Studies show that certain insects can’t survive in humidity levels below 40 or 50 percent. Bugs like fleas, beetles, mosquitoes, ticks, and spiders thrive in water-damaged areas. Warm temperatures ranging from 75 to 80 degrees Fahrenheit and humidity levels between 70 to 80 percent create the ideal breeding spot for these insects. For these reasons, commercial property owners should promptly address water damage to reduce costs and health risks.
You’ll notice dark watermark stains on the ceiling if water stagnates on the rooftop. Over time, the water stains weaken the ceiling until water starts sipping through it. The affected area may also look flaky, bloated, or warped. Ignoring water stains increases the risk of damaging office machines and equipment when the dampness causes the ceiling to come down.
When water stains form on the walls and the floor, the water will eventually crack and loosen the tiles. Furthermore, stagnant water that dampens the room creates a musty smell that triggers respiratory issues among employees. The dampness fills the office and erases the prints on wet paper documents, causing businesses to lose pertinent information.

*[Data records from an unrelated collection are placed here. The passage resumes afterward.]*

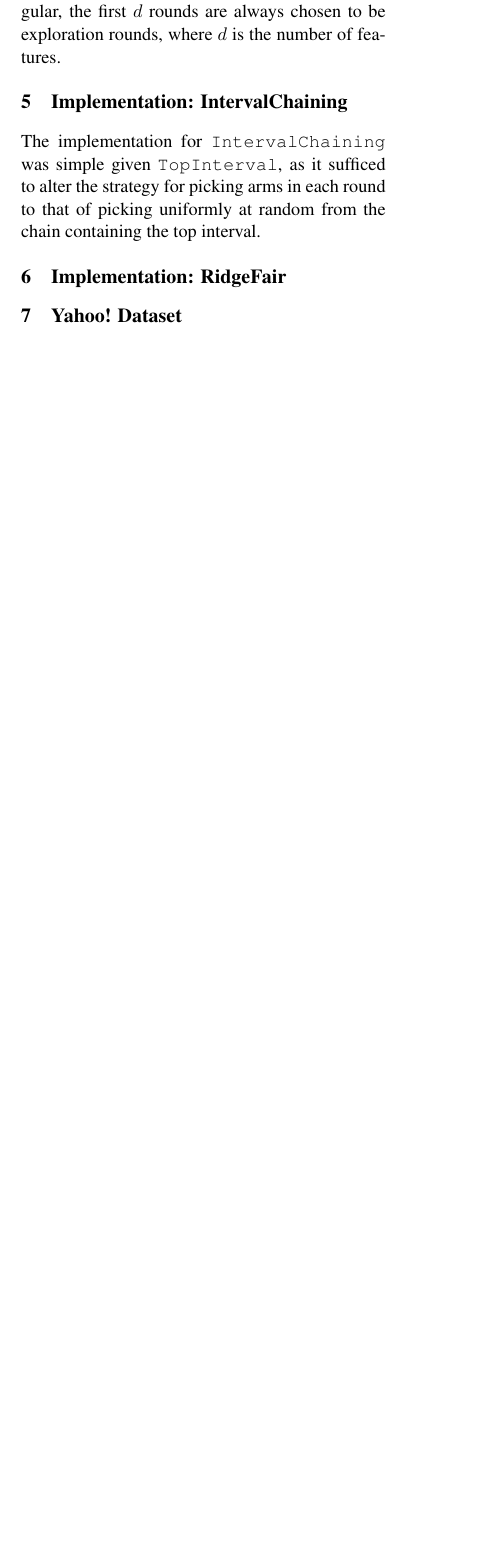
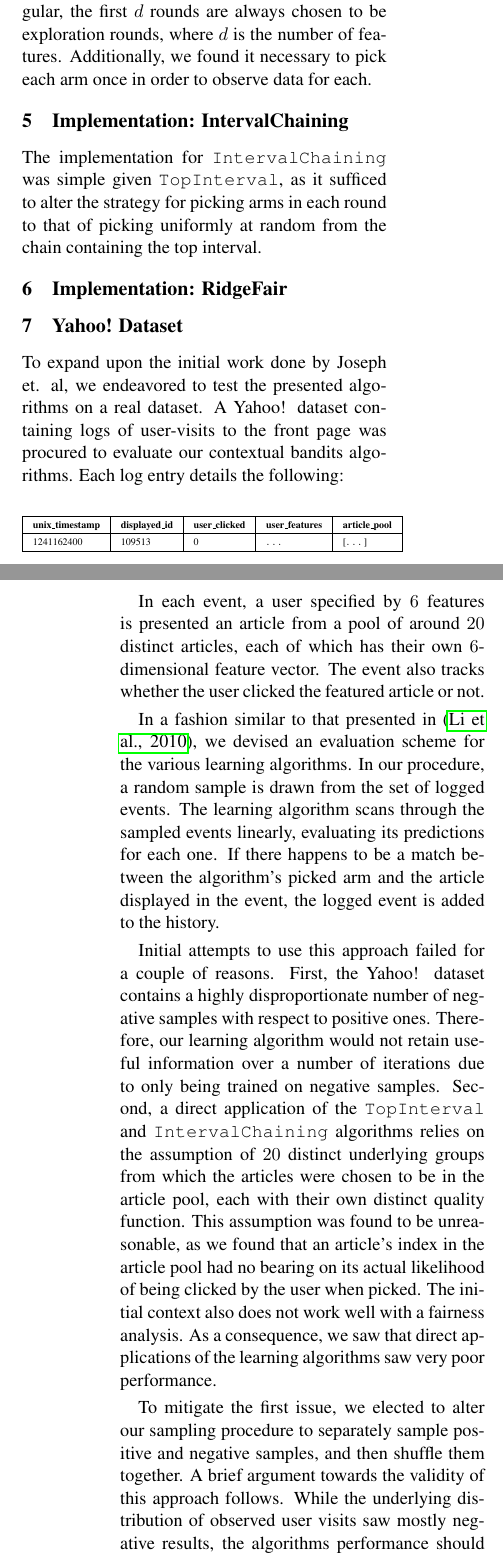
Before and after one commit to jtcho/FairMachineLearning, a LaTeX document (paper/paper.tex): part of one column of page 1 of 2 before the commit and two parts of the columns of pages 1 and 2 of 3 after it, the two joined at a grey line, cut so that both start at the same text, the shorter picture padded with empty space. Compiled offline with pdfLaTeX.

Commit message:
Fleshing out the Yahoo dataset section, fixed bibliography

```diff
--- a/paper/paper.tex
+++ b/paper/paper.tex
@@ -23,6 +23,7 @@
 \usepackage{hyperref}
 \usepackage{tikz}
 \usepackage{amsmath}
+\usepackage{tabulary}
 
 \usepackage[labelsep=quad,indention=10pt]{subfig}
 \captionsetup*[subfigure]{position=bottom}
@@ -89,7 +90,7 @@ All algorithms and code were written using Python 3, along with numpy, SciPy, an
 
 \section{Implementation: TopInterval}
 
-The \texttt{TopInterval} learning algorithm was implemented true to form as presented in \cite{DBLP:journals/corr/JosephKMNR16}. Particular details of note - to ensure that all matrices used in computation were nonsingular, the first $d$ rounds are always chosen to be exploration rounds, where $d$ is the number of features.
+The \texttt{TopInterval} learning algorithm was implemented true to form as presented in \cite{DBLP:journals/corr/JosephKMNR16}. Particular details of note - to ensure that all matrices used in computation were nonsingular, the first $d$ rounds are always chosen to be exploration rounds, where $d$ is the number of features. Additionally, we found it necessary to pick each arm once in order to observe data for each.
 
 \section{Implementation: IntervalChaining}
 
@@ -98,6 +99,30 @@ The implementation for \texttt{IntervalChaining} was simple given \texttt{TopInt
 \section{Implementation: RidgeFair}
 
 \section{Yahoo! Dataset}
+
+To expand upon the initial work done by Joseph et. al, we endeavored to test the presented algorithms on a real dataset. A Yahoo! dataset containing logs of user-visits to the front page was procured to evaluate our contextual bandits algorithms. Each log entry details the following:
+
+\begin{center}
+\begin{table}[h]
+\fontsize{6}{10}\selectfont
+\begin{tabulary}{0.8\textwidth}{|l|l|l|l|l|}
+\hline \textbf{unix\_timestamp} & \textbf{displayed\_id} & \textbf{user\_clicked} & \textbf{user\_features} & \textbf{article\_pool}\\\hline
+1241162400&109513&0&$\dots$&[$\dots$]\\\hline
+\end{tabulary}
+\end{table}
+\end{center}
+
+In each event, a user specified by $6$ features is presented an article from a pool of around $20$ distinct articles, each of which has their own $6$-dimensional feature vector. The event also tracks whether the user clicked the featured article or not.
+
+In a fashion similar to that presented in \cite{DBLP:journals/corr/abs-1003-5956}, we devised an evaluation scheme for the various learning algorithms. In our procedure, a random sample is drawn from the set of logged events. The learning algorithm scans through the sampled events linearly, evaluating its predictions for each one. If there happens to be a match between the algorithm's picked arm and the article displayed in the event, the logged event is added to the history.
+
+Initial attempts to use this approach failed for a couple of reasons. First, the Yahoo! dataset contains a highly disproportionate number of negative samples with respect to positive ones. Therefore, our learning algorithm would not retain useful information over a number of iterations due to only being trained on negative samples. Second, a direct application of the \texttt{TopInterval} and \texttt{IntervalChaining} algorithms relies on the assumption of $20$ distinct underlying groups from which the articles were chosen to be in the article pool, each with their own distinct quality function. This assumption was found to be unreasonable, as we found that an article's index in the article pool had no bearing on its actual likelihood of being clicked by the user when picked. The initial context also does not work well with a fairness analysis. As a consequence, we saw that direct applications of the learning algorithms saw very poor performance.
+
+To mitigate the first issue, we elected to alter our sampling procedure to separately sample positive and negative samples, and then shuffle them together. A brief argument towards the validity of this approach follows. While the underlying distribution of observed user visits saw mostly negative results, the algorithms performance should be independent of whatever underlying distribution there is - taking into account exclusively the user's features and the articles it is choosing from. Hence, curating the input to the learning algorithm such that it learns equally from both the positive and negative events suffices.
+
+To resolve the second issue, we made a simplification to the problem context by clustering the articles. Across the million and a half logged events, there are approximately $20$ distinct articles in the article pools. In choosing a smaller number of clusters, we altered the scenario such that a successful event would be if the user clicked an article that was from the same pool chosen by the algorithm. In grouping the articles together, we reduced the number of available arms and also developed the notion of `groups' implicit in Joseph et. al.'s contextual bandits framework. The emergent notion of fairness then lies in discrimination against any particular cluster of articles.
+
+These modifications resulted in significant improvements in the performance of our implementations on the Yahoo! dataset.
 
 \section{Experimental results}
 
```
Also changed, not shown: paper/paper.bib (+15 -0 lines), paper/paper.pdf.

Commercial buildings usually have electronic devices, such as multifunctional printers, business telephone systems, mailing equipment, paper shredders, computers, iPads, smartphones, computer networks, and internet connections. Moreover, these pieces of equipment can suffer considerable damage due to flooding, a leaking roof, or extreme humidity.
Exposing a commercial property to water damage for an extended period will compromise the building’s integrity. For instance, molds can lead to structural damage when they eat away the building material’s organic components. Likewise, water damage to ceilings, walls, and floor fixtures may also compel property owners to replace the affected parts.
Increased Utility Bills
Did you know that water damage increases your monthly utility bill? A leak in the building’s plumbing system or an inefficient HVAC may require more power. In such cases, property owners notice their water bill increases despite not changing their habits and water usage. Unfortunately, increased utility consumption can the consequent bills may reduce a business’s profit margins, making it less sustainable.
Occupant Health Risk
As mentioned, water damage poses health risks to the building’s occupants. Besides causing respiratory complications, water damage may result in greywater and blackwater. While greywater is wastewater from sinks, baths, washing machines, and other kitchen appliances, blackwater is contaminated water that contains fecal matter from the sewage.
Although greywater is relatively clean, it’s never potable because it potentially carries bacteria and viruses. Alternatively, extended exposure to blackwater can cause infections, illnesses, and long-term respiratory issues. Being in contact with blackwater increases a person’s risk of developing diseases like Bilharzia and Cholera.
In addition, leaving blackwater standing for extended periods may lead to algae bloom growth that increases the risk of various health conditions, including liver failure, diarrhea, nausea, vomiting, and memory loss.
Looking for an Expert In Emergency Commercial Restoration?
The longer you wait to address water damage, the worse the problem gets. At BlueTeam, we believe that response time is crucial. Our team of experts is willing to help you spend less time and money during your commercial property’s final restoration. Get in touch with us today to learn more about what we can do for your commercial or residential properties. Contact us today to make an appointment.